Blockchain tracker and analytics provider Whale Alert released a report which shows cyber-criminals are finding it easier to scam people out of their Bitcoin.
Crypto criminals are stealing more money than ever—and they’re not even trying very hard.
In the first six months of 2020 alone, $24 million in Bitcoin was bagged by scammers, according to a report released today by blockchain tracking and analytics provider Whale Alert. It’s the first report from a new “blockchain crime reporting, tracking, and analysis tool” called “Scam Alert” that the firm launched two weeks ago.
Scam Alert has been online for a few weeks now and we have written a short article about our findings so far. Check out how much is being made with scams in the link below!https://t.co/Yc3WZjoet3
— Whale Alert (@whale_alert) July 10, 2020
The $24 million raked in by scammers so far this year makes up the most of ill-gotten gains by criminals over the last four years, which according to Whale Alert is $38 million in stolen Bitcoin. (Notably, Ponzi schemes are left out of the total, which themselves account for billions alone, said Whale Alert.)
Criminals, it seems, are able to steal more cash in crypto now than ever before, with little risk. And it’s becoming easier, too.

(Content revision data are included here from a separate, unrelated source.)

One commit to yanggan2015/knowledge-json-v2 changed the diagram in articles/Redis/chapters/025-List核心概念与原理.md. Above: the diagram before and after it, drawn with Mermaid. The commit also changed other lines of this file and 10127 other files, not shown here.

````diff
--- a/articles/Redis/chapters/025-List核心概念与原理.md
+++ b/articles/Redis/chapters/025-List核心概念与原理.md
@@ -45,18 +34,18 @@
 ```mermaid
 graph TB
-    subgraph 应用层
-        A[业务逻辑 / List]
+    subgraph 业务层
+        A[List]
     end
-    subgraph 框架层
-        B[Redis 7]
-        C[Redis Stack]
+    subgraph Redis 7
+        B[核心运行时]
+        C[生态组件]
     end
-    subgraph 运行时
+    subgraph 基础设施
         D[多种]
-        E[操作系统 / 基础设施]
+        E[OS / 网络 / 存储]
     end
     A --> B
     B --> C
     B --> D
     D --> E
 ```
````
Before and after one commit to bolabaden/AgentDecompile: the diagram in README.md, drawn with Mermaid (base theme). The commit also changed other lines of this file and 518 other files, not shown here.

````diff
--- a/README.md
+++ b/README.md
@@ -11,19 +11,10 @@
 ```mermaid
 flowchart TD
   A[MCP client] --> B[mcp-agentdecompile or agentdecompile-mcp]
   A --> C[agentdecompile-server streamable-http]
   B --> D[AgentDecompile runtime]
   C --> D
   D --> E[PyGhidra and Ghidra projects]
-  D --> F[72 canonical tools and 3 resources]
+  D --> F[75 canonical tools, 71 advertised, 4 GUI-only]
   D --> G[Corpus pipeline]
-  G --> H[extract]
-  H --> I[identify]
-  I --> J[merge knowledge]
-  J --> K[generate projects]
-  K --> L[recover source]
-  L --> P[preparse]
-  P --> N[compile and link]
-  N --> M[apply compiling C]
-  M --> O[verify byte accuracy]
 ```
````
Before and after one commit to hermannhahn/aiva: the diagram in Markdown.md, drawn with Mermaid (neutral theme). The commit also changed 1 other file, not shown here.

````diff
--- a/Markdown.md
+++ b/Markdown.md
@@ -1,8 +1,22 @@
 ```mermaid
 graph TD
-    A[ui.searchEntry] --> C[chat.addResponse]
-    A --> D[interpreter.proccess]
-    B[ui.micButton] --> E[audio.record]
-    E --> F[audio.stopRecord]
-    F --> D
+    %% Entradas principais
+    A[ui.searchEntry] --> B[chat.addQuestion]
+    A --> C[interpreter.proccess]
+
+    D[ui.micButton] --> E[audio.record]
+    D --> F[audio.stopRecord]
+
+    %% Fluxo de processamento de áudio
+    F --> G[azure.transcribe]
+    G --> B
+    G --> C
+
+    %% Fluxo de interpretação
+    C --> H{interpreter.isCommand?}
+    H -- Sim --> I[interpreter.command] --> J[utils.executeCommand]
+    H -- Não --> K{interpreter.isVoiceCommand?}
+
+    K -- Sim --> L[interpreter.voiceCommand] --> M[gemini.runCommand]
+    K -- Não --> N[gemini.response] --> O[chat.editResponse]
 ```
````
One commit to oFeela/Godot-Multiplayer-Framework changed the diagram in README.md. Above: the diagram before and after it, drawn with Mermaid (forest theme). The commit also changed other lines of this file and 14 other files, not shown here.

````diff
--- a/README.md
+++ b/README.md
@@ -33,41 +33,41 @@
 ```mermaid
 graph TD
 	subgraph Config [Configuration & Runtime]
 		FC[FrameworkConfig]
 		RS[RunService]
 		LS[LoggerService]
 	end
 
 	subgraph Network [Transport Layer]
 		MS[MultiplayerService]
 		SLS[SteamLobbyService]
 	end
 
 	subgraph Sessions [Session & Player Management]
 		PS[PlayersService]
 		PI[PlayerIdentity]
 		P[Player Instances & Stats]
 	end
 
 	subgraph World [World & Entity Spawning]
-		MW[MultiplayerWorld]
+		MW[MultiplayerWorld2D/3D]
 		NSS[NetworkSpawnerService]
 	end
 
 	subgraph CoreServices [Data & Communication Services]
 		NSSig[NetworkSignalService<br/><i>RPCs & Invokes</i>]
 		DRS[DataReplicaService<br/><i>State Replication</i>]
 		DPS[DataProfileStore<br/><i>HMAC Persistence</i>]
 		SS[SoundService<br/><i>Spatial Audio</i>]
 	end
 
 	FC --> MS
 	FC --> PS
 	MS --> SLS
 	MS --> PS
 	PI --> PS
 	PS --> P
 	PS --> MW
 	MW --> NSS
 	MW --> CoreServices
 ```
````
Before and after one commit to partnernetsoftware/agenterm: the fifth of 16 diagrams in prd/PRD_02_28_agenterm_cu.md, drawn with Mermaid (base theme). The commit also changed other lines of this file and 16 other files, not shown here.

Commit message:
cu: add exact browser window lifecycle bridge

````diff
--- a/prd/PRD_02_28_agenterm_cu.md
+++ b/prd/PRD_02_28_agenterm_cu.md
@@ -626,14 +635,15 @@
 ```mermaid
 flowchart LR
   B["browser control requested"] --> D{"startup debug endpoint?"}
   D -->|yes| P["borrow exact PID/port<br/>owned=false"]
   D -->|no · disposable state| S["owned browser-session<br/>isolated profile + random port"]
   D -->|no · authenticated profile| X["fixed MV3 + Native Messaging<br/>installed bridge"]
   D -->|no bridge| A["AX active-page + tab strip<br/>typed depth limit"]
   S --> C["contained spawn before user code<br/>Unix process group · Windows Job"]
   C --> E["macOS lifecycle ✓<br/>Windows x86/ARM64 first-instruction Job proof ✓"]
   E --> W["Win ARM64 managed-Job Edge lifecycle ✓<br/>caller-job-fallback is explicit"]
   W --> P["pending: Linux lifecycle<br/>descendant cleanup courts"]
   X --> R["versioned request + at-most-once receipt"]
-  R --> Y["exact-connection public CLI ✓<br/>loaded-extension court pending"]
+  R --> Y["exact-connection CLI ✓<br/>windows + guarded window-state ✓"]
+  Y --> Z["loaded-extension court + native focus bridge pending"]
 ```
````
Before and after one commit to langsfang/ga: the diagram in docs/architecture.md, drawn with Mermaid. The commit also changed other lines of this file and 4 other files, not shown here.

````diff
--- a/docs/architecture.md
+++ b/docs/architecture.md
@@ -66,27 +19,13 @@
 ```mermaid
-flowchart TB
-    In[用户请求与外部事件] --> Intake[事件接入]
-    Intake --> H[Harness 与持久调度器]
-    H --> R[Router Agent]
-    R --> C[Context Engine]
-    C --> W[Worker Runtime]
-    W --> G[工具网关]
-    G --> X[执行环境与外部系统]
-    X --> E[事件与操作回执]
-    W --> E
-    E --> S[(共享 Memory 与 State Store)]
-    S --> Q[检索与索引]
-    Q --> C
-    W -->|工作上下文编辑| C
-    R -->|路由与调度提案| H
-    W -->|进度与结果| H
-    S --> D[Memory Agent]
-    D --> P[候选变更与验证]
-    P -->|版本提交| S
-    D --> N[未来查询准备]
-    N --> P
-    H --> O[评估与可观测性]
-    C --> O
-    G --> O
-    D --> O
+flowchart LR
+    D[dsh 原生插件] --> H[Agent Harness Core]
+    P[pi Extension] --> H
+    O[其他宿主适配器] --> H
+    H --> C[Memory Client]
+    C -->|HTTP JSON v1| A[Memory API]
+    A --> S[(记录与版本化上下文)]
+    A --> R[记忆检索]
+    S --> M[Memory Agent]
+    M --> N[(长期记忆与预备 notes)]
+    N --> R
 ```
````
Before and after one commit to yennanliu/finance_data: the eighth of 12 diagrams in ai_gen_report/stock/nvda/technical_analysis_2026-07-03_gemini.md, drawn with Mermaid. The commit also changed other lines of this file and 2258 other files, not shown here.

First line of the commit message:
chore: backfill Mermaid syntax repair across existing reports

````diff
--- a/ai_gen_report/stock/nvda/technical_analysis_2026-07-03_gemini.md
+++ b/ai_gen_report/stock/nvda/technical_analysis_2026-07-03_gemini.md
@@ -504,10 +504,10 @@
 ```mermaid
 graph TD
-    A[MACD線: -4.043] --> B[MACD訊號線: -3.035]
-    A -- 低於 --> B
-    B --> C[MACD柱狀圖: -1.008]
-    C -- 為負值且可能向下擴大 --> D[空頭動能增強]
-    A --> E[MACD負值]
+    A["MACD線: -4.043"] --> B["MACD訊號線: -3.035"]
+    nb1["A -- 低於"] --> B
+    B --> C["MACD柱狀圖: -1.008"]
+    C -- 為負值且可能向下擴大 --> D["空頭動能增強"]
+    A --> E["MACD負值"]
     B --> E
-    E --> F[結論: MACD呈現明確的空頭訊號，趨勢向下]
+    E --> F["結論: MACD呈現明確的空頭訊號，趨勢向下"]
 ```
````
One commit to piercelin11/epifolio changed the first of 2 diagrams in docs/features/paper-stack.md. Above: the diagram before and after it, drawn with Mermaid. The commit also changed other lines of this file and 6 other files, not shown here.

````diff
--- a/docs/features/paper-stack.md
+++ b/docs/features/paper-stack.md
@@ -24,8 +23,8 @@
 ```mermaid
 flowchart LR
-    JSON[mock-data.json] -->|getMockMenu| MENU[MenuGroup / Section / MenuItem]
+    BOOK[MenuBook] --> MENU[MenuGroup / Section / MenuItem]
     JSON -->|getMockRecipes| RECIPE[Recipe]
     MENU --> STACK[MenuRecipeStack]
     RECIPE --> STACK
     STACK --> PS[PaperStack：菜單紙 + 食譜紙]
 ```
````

“The scam market is characterized by high profits, no taxes, minimal effort and zero risk and by the end of 2020 we predict it will have grown over twenty fold since 2017 to an annual revenue of at least $50 million,” the report said.
Whale Alert explained that crypto scams are doing so well because they have become more aggressive.
Scores of websites are being used by scammers to con people into thinking that what they are signing up to is legit: dodgy websites will often have customer support teams to make it all seem more real, the report said.
But the scams require little effort and almost no risk for the criminals, “while victims’ lives are being destroyed,” Whale Alert noted. One particularly successful scam featured a poorly done “amateurish” website that was “riddled with spelling errors”—but it conned would-be investors out of an eye-watering $1.5 million in just six months.
Whale Alert added that it won’t be long before deep fakes are used by criminals to make scams all the more believable.
It is therefore up to the blockchain and crypto community to play a part in reducing cyber-crime, the company urged. The culture of “normalizing the idea of free money” with giveaways—as many crypto exchanges and startups do—needs more scrutiny, Whale Alert said.
“One thing is very clear: whatever is being done right now to stop these criminals is not enough and if we don’t act as a community, the reputation of blockchain might not be able to recover in the long run,” the report stated.
Scams promising huge returns on Bitcoin investments are on the rise, with fake celebrity endorsements are constantly used by cyber-criminals to promote their fraudulent websites.
Last year, the UK financial watchdog, the Financial Conduct Authority (FCA), warned that “get rich quick” fraudulent online trading platforms conned gullible investors out of £27 million ($34 million) in 2018 and 2019 by promising high returns with cryptocurrency.